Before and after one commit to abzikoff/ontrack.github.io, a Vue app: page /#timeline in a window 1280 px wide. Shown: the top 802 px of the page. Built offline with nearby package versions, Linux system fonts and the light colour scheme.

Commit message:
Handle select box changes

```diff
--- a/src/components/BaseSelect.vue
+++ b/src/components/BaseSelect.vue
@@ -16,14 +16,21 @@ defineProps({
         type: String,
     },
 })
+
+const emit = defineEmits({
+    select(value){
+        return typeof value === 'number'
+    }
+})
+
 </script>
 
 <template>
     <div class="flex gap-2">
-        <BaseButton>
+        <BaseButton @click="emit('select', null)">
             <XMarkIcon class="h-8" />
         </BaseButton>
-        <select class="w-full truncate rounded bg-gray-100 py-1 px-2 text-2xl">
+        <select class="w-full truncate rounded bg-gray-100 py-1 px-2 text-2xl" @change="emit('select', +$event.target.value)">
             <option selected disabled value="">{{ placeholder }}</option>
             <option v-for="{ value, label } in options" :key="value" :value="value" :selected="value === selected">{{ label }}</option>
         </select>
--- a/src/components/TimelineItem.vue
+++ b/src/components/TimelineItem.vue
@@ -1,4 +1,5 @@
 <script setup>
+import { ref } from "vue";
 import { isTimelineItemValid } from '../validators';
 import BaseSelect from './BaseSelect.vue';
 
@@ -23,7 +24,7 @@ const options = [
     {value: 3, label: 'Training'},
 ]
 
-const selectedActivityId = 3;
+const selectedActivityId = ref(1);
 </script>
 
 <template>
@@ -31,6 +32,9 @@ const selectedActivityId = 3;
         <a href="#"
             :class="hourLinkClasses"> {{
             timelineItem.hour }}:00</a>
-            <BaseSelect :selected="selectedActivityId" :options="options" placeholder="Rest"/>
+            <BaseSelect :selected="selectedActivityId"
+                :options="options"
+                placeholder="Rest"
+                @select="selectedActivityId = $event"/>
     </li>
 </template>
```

★ ★ ★

- _Task_
Find every line in the records above that holds the word "options", and copy each one.

- _Expected answer_
             <option v-for="{ value, label } in options" :key="value" :value="value" :selected="value === selected">{{ label }}</option>
@@ -23,7 +24,7 @@ const options = [
-            <BaseSelect :selected="selectedActivityId" :options="options" placeholder="Rest"/>
+                :options="options"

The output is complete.